== Segment start ==
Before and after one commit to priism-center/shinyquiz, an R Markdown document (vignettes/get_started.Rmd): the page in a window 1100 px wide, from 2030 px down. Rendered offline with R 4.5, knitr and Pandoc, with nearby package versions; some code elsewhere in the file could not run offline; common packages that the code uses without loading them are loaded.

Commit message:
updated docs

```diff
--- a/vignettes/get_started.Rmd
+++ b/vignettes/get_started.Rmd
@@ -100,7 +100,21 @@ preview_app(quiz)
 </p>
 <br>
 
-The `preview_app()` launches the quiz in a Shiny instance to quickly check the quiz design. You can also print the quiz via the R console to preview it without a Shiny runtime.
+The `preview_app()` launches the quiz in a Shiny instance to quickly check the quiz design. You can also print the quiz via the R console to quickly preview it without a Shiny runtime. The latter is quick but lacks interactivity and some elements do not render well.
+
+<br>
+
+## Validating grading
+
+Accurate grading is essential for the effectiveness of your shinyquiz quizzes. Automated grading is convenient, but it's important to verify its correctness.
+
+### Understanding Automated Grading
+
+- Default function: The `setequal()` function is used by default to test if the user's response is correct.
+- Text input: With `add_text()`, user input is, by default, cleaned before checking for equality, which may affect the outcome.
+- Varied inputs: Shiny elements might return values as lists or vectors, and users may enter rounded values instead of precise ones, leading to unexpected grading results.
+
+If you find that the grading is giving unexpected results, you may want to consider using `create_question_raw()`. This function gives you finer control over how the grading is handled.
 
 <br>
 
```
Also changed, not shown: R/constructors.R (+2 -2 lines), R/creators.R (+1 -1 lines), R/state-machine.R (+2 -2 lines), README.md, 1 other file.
== Segment end ==
▶ [Task objective] Display each line of the data where "file" occurs.

▶ [The completed task]
Before and after one commit to priism-center/shinyquiz, an R Markdown document (vignettes/get_started.Rmd): the page in a window 1100 px wide, from 2030 px down. Rendered offline with R 4.5, knitr and Pandoc, with nearby package versions; some code elsewhere in the file could not run offline; common packages that the code uses without loading them are loaded.
Also changed, not shown: R/constructors.R (+2 -2 lines), R/creators.R (+1 -1 lines), R/state-machine.R (+2 -2 lines), README.md, 1 other file.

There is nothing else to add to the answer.